Results from a new study have suggested that social jet lag may play an important role in circadian markers for health outcomes. Social jet lag occurs when a person goes to bed and wakes up later on weekends than they normally do during the week. Findings suggest this can be associated with worse mood, poorer health and increased fatigue and sleepiness.
Like normal jet lag, social jet lag is a consequence of our bodies being forced between two time zones. One is dictated by work and our social obligations, the other by our circadian clock. Like anyone who has experienced jet lag, social jet lag leads to trouble sleeping. Our bodies take a while to adapt to a new time zone or different sleep patterns at different times during the week.
Almost all of the bodies hormones are on some sort of circadian rhythm and when they are shifting with different sleep times, the entire system will not work as efficiently as it should.
The research team at the Sleep and Health Research Program at the University of Arizona, Tucson, shows that each hour of social jet lag is associated with an 11 percent increase in the likelihood of diseases of the heart. These outcomes are independent of insomnia symptoms and sleep duration which are both related to health and social jet lag.

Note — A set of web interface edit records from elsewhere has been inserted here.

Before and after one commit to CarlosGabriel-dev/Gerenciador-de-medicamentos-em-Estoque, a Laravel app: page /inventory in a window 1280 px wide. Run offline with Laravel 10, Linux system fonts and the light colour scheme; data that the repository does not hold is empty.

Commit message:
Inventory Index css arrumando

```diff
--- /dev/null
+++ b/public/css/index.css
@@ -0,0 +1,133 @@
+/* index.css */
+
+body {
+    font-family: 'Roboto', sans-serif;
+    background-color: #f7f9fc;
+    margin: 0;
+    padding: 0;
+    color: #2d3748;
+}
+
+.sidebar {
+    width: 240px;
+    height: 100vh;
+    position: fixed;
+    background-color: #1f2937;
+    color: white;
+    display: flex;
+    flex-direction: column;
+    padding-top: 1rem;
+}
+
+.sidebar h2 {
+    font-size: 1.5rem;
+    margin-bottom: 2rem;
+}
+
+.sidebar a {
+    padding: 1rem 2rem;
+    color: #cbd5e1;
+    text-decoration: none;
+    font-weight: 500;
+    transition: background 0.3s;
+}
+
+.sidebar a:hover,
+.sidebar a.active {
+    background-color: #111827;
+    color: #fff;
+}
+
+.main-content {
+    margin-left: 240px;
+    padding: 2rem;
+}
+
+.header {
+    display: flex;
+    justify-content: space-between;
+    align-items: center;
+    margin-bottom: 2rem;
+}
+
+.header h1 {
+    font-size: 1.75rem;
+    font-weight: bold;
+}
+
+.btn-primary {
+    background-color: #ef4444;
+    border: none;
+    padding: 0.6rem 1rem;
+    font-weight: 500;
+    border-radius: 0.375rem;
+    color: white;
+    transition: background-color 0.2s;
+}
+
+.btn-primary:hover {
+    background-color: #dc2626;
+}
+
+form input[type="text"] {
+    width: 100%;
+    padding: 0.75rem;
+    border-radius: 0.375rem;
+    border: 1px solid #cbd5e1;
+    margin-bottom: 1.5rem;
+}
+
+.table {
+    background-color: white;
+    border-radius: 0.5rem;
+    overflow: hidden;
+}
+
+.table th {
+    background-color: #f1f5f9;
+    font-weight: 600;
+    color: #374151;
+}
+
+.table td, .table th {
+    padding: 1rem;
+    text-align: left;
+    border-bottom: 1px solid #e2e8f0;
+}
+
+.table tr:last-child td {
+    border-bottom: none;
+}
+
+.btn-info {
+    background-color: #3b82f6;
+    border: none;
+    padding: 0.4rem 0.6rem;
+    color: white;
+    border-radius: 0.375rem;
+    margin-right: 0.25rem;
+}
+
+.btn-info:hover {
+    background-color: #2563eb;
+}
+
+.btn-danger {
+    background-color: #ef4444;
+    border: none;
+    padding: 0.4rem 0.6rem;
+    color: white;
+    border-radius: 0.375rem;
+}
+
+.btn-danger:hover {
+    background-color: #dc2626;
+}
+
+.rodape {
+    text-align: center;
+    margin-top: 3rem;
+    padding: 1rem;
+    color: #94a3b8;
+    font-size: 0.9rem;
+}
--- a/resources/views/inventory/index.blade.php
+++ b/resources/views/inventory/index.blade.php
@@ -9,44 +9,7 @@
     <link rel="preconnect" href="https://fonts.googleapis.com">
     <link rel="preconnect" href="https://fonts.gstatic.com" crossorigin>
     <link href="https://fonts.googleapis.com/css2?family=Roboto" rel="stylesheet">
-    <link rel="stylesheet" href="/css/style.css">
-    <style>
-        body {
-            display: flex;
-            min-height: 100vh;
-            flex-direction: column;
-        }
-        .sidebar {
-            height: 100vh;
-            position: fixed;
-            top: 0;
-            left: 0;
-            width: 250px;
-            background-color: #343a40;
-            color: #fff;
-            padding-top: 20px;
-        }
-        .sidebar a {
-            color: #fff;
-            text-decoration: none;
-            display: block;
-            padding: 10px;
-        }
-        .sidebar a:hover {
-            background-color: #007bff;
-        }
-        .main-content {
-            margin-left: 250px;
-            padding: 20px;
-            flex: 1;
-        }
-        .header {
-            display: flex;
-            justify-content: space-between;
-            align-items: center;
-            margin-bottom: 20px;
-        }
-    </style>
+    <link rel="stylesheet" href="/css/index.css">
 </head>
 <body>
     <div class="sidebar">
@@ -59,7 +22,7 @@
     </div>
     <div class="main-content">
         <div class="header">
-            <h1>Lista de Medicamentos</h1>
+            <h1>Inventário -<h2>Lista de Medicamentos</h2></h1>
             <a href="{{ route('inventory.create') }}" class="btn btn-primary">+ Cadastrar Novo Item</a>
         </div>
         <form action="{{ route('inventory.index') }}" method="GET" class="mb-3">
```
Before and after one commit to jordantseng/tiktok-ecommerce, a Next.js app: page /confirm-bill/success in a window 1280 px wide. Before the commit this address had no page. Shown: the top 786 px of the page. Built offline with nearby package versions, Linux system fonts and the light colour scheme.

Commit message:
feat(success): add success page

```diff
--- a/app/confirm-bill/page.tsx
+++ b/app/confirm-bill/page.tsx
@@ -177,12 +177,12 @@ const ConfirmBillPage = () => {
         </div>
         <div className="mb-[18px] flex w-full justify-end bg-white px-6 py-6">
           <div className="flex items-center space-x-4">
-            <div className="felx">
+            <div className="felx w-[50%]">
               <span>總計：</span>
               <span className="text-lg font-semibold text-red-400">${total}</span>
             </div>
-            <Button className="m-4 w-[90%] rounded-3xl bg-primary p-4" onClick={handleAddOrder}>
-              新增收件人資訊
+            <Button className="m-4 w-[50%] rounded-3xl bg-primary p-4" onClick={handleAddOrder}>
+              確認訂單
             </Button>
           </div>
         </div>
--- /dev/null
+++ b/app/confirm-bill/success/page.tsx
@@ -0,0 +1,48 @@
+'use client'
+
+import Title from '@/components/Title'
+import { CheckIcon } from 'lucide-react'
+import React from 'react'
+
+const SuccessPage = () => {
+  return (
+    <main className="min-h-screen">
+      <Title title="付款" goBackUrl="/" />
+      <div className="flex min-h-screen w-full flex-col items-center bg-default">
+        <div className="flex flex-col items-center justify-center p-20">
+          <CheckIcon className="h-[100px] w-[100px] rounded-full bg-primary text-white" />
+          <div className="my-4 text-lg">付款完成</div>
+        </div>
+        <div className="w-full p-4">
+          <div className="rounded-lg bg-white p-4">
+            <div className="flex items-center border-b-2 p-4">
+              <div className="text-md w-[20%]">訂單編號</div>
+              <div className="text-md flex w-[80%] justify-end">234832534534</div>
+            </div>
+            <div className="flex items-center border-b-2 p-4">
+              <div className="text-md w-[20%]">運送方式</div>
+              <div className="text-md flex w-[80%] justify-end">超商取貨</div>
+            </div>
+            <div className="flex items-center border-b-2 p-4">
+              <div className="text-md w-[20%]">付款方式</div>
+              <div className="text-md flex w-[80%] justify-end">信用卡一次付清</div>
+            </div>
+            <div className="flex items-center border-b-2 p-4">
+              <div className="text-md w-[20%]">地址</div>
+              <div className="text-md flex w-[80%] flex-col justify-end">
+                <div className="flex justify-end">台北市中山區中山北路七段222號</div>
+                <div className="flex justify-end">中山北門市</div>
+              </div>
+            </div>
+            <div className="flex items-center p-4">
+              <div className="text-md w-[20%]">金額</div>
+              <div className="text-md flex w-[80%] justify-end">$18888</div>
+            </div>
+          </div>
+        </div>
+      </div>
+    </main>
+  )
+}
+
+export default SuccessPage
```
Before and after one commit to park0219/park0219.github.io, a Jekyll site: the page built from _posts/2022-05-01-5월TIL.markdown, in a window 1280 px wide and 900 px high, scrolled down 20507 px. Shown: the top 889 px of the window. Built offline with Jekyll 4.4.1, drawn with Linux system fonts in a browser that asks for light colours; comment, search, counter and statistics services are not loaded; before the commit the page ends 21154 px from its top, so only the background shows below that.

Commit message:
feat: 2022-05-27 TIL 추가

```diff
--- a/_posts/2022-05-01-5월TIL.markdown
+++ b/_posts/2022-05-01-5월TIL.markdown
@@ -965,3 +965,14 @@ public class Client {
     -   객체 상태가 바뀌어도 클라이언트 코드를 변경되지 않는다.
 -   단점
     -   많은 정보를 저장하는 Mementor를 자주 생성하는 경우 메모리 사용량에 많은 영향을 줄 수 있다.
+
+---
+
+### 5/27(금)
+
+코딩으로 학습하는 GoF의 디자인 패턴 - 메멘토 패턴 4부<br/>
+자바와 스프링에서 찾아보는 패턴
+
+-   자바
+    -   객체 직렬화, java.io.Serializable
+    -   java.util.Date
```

The study reveals how important sleep regularity, beyond the length of sleep time alone, plays a significant role in the health of a person. This suggests that sleeping at regular times may be a simple, effective and inexpensive prevention for hearth disease and other health issues.
The study involved analyzing survey responses from 984 adults aged 22 to 60 years which was provided by the community based Sleep and Healthy Activity, Diet, Environmental, and Socialization study.
Social jet lag was analyzed using the Sleep Timing Questionnaire and was figured by subtracting weekday from weekend sleep midpoint. Overall health was self reported via a standardized scale. Questions were also used to asses sleep duration, cardiovascular disease, insomnia, sleepiness and fatigue.
Another study discovered that adults with higher levels of social jet lag had a higher likelihood of being overweight or obese and suffer from metabolic syndrome compared to those who have more regular sleep patterns. This study found that just one hour of social jet lag resulted in an accumulation of about 2 additional kilograms of fat mass on average by the age of 39.
The American Academy of Sleep Medicine has recommended that adults should get 7 or more hours of sleep per night which should occur on a regular basis for promoting optimal health. In addition to the amount of time spent sleeping, healthy sleep also requires appropriate timing and regularity and good quality.
To view the original scientific study click here: Sociodemographics, Poor Overall Health, Cardiovascular Disease, Depression, Fatigue, and Daytime Sleepiness Associated with Social Jetlag Independent of Sleep Duration and Insomnia